* _What to produce_: Could you say how many lines below contain the word "IKKUNAAN"? Give the number with no other text.

* _Data for this task_:
◆ ◆ ◆

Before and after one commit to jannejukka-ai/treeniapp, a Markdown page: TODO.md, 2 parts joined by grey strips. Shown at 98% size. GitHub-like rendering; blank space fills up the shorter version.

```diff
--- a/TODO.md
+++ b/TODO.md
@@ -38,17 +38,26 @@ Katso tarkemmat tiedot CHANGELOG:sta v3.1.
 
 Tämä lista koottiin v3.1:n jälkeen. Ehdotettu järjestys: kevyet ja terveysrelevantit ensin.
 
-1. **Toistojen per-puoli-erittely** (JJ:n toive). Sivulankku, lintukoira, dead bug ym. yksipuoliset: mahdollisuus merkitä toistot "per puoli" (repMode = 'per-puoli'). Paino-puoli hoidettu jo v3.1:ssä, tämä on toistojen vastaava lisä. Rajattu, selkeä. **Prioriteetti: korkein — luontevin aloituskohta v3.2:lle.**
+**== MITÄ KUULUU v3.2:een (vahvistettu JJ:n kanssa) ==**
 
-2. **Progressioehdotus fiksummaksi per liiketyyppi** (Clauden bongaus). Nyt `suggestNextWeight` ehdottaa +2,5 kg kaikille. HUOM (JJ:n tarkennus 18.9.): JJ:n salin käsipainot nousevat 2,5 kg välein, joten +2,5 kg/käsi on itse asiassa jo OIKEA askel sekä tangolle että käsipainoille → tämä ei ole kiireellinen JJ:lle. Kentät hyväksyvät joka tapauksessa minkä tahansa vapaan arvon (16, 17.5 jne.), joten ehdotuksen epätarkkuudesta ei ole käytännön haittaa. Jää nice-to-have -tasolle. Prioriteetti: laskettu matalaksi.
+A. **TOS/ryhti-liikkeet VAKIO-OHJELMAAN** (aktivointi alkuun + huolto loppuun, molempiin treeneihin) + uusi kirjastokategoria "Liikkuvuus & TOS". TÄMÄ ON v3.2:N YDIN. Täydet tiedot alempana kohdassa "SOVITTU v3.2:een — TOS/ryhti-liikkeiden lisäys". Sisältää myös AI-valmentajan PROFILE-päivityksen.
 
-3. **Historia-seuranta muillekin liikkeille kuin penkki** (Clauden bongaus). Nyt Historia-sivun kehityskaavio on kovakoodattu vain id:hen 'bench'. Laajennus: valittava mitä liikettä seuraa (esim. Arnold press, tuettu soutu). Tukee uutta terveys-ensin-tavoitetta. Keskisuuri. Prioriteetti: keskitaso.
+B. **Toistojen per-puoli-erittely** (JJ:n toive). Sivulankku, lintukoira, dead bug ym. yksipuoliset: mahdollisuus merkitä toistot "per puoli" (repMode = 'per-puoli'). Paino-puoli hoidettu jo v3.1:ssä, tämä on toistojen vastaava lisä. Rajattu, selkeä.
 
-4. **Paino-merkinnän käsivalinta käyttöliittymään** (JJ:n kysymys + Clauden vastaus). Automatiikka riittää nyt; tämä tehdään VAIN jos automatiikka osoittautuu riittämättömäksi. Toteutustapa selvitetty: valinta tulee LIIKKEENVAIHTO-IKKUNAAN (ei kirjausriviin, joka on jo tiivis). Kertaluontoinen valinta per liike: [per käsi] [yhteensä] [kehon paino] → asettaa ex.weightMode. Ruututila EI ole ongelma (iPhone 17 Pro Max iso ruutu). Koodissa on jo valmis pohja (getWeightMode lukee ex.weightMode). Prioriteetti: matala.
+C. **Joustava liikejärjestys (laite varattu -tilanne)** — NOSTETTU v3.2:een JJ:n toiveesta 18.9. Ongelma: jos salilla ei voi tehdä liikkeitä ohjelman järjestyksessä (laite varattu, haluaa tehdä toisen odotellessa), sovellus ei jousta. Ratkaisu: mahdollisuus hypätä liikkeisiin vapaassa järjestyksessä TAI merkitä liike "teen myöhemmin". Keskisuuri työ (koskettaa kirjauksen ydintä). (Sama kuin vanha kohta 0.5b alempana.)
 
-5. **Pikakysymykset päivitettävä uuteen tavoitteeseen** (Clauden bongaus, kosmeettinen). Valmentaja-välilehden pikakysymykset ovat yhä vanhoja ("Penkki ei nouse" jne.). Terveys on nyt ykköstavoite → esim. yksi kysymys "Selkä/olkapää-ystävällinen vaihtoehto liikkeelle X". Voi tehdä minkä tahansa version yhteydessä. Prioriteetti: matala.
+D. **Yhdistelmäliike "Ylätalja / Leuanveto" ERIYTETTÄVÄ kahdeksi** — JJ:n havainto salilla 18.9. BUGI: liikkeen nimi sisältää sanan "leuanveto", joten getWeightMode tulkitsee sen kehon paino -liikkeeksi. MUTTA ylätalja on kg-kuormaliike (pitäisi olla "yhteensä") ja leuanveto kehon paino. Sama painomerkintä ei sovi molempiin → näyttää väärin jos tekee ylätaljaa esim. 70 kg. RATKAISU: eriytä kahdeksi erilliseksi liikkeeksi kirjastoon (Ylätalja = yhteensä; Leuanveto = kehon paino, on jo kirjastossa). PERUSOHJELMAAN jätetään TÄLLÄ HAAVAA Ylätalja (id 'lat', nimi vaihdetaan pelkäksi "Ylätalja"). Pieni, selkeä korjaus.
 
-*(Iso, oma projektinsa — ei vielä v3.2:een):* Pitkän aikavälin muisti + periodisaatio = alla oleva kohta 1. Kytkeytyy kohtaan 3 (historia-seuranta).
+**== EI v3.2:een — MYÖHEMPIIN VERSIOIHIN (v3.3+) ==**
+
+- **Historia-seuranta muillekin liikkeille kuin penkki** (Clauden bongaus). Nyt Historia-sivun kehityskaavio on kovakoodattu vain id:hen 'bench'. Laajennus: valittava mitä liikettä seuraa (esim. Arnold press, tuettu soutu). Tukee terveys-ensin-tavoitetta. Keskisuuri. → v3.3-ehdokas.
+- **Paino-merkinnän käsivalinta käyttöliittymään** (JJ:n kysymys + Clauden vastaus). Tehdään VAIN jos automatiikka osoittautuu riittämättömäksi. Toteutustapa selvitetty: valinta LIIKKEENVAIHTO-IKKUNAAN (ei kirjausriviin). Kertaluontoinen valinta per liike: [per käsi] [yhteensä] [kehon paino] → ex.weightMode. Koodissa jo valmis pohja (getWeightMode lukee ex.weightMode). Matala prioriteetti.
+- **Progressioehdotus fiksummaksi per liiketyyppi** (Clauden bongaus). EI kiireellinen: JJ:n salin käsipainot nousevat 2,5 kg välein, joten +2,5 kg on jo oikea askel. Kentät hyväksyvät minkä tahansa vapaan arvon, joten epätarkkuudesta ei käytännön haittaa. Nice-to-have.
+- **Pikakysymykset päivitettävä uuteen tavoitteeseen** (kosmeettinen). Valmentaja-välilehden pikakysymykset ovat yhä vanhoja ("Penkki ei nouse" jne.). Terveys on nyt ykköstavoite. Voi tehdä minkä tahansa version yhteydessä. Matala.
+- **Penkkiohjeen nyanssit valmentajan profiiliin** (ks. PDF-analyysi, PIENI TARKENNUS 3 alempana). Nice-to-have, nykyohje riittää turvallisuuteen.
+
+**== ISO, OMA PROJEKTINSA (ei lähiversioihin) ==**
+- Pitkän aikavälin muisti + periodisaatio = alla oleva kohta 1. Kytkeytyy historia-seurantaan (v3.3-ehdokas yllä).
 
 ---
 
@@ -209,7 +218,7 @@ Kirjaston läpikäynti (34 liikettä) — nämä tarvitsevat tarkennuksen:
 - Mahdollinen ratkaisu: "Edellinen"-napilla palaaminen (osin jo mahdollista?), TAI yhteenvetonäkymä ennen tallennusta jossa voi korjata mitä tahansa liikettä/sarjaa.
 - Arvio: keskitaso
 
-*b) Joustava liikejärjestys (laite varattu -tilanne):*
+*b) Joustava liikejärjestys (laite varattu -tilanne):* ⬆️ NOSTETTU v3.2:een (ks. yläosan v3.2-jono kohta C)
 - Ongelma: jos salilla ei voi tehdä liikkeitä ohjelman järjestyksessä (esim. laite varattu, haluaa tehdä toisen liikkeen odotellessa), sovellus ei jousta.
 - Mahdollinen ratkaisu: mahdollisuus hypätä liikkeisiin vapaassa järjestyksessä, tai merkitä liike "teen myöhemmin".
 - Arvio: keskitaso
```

◆ ◆ ◆

* _Response box_: 2